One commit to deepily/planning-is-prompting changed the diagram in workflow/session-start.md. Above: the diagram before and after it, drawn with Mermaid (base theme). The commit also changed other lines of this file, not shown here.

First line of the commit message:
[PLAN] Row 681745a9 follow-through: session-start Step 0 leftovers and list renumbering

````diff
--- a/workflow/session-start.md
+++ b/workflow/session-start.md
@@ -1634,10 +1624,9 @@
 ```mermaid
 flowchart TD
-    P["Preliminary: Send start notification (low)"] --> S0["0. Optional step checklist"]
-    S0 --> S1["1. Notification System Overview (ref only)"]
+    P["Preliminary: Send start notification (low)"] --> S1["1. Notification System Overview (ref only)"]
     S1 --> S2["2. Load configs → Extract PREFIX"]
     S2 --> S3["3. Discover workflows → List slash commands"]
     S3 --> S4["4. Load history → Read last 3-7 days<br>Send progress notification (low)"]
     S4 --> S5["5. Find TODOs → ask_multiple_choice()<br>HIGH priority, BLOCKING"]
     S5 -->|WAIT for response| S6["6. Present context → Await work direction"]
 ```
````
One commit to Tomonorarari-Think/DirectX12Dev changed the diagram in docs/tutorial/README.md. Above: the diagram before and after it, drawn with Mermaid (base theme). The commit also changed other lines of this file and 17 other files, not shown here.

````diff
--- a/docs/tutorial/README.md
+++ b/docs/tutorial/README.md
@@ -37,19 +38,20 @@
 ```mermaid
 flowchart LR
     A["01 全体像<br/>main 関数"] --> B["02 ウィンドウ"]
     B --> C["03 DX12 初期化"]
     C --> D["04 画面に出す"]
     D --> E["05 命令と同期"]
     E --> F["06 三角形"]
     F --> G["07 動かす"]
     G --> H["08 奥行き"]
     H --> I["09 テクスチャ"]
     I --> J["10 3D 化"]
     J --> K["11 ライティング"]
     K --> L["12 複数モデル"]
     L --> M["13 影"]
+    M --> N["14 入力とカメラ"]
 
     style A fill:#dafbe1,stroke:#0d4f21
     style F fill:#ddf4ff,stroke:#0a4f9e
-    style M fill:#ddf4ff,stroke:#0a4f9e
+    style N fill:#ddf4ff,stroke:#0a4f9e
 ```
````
**********
Retype the material exactly.

# Exercise response:
One commit to deepily/planning-is-prompting changed the diagram in workflow/session-start.md. Above: the diagram before and after it, drawn with Mermaid (base theme). The commit also changed other lines of this file, not shown here.

First line of the commit message:
[PLAN] Row 681745a9 follow-through: session-start Step 0 leftovers and list renumbering

````diff
--- a/workflow/session-start.md
+++ b/workflow/session-start.md
@@ -1634,10 +1624,9 @@
 ```mermaid
 flowchart TD
-    P["Preliminary: Send start notification (low)"] --> S0["0. Optional step checklist"]
-    S0 --> S1["1. Notification System Overview (ref only)"]
+    P["Preliminary: Send start notification (low)"] --> S1["1. Notification System Overview (ref only)"]
     S1 --> S2["2. Load configs → Extract PREFIX"]
     S2 --> S3["3. Discover workflows → List slash commands"]
     S3 --> S4["4. Load history → Read last 3-7 days<br>Send progress notification (low)"]
     S4 --> S5["5. Find TODOs → ask_multiple_choice()<br>HIGH priority, BLOCKING"]
     S5 -->|WAIT for response| S6["6. Present context → Await work direction"]
 ```
````
One commit to Tomonorarari-Think/DirectX12Dev changed the diagram in docs/tutorial/README.md. Above: the diagram before and after it, drawn with Mermaid (base theme). The commit also changed other lines of this file and 17 other files, not shown here.

````diff
--- a/docs/tutorial/README.md
+++ b/docs/tutorial/README.md
@@ -37,19 +38,20 @@
 ```mermaid
 flowchart LR
     A["01 全体像<br/>main 関数"] --> B["02 ウィンドウ"]
     B --> C["03 DX12 初期化"]
     C --> D["04 画面に出す"]
     D --> E["05 命令と同期"]
     E --> F["06 三角形"]
     F --> G["07 動かす"]
     G --> H["08 奥行き"]
     H --> I["09 テクスチャ"]
     I --> J["10 3D 化"]
     J --> K["11 ライティング"]
     K --> L["12 複数モデル"]
     L --> M["13 影"]
+    M --> N["14 入力とカメラ"]
 
     style A fill:#dafbe1,stroke:#0d4f21
     style F fill:#ddf4ff,stroke:#0a4f9e
-    style M fill:#ddf4ff,stroke:#0a4f9e
+    style N fill:#ddf4ff,stroke:#0a4f9e
 ```
````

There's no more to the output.